Though the ARDMS registered sonographer is well trained in job duties, each facility has a different set of responsibilities attached to each position. It is important to once again carefully review the job description duty-by-duty. Though pertinent questions should have been asked before the job offer was made, a final review of job responsibilities may lead to some more questions that need answering before negotiating a final compensation and benefits package.
Does the facility seem like a good place to work? After sitting through the interviews, taking facility tours and meeting people who would be co-workers, does the job still seem like a good fit? If so, then pursue the final stage of negotiations.
Consider how the job fits the desired career path. For example, if a sonographer plans on eventually moving into teaching or private enterprise, the experience gained with the job should lay a foundation for moving towards the desired goal. It is always good to look ahead.
Prepare to Negotiate
Negotiation is an art form in many ways. It is a mix of perceptions, preparation and willingness to ask for what seems fair. The struggling economy has seemingly given employers a negotiating edge, but the healthcare industry needs highly trained Diagnostic Medical Sonographers.
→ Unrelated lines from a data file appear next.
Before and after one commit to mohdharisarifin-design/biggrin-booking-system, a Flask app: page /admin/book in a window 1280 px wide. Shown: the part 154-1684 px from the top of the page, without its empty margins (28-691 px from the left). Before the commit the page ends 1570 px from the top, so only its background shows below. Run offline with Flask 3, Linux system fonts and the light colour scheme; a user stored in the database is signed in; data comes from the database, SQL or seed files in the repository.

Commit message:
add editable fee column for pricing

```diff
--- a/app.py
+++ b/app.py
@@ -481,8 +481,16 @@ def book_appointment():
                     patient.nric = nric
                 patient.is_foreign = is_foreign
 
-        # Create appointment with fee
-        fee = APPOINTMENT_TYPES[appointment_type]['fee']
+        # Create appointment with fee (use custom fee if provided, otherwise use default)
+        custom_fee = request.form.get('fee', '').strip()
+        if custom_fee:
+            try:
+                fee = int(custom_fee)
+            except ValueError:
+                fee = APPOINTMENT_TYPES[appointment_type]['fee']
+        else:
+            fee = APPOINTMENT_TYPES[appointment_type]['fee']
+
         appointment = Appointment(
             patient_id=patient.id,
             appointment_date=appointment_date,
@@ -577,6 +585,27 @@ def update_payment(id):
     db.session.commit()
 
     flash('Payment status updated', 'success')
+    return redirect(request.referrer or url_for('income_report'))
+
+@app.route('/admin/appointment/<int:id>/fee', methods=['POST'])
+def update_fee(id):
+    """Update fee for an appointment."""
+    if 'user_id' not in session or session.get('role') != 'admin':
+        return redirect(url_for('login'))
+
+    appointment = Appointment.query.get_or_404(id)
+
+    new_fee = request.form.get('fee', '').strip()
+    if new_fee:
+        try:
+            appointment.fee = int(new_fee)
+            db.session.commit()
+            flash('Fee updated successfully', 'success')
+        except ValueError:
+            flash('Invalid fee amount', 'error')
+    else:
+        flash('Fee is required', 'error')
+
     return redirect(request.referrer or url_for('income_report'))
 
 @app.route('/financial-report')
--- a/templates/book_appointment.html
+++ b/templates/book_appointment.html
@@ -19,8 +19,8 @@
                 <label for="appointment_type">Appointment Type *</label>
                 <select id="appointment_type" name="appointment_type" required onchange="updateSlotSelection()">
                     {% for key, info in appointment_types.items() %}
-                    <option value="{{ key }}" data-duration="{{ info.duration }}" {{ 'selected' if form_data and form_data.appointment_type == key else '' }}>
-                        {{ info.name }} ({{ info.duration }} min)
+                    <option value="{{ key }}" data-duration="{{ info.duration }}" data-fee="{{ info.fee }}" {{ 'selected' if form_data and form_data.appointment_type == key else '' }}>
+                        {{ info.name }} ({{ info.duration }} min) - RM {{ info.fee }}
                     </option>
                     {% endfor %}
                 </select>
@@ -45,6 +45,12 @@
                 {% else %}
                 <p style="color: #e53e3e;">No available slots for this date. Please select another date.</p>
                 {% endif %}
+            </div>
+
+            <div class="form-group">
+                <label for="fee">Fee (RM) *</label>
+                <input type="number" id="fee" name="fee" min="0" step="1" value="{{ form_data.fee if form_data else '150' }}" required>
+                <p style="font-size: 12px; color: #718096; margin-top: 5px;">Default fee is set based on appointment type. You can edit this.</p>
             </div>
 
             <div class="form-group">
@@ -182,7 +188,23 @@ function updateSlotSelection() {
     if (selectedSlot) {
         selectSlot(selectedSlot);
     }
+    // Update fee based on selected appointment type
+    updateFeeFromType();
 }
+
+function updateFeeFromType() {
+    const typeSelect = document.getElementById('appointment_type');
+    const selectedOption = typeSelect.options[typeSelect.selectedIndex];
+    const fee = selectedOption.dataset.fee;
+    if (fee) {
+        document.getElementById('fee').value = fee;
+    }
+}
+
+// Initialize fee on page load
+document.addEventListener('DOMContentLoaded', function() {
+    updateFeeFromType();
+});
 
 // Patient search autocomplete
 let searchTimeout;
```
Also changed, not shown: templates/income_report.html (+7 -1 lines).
When someone interested in an ultrasound career is offered a job it means the person is perceived as having the capability of bringing unique competencies to the job. It is tempting to think the employer has all the power, but once a job offer is made there is proof the employer thinks the person is a good match. Stay confident when negotiating salary and benefits because the employer needs your skills.
The job outlook for Diagnostic Medical Sonographers is bright and getting brighter. As the number of jobs grows, more people will find themselves negotiating sonography job offers. The important point to always keep in mind is that the first offer is not necessarily the final offer.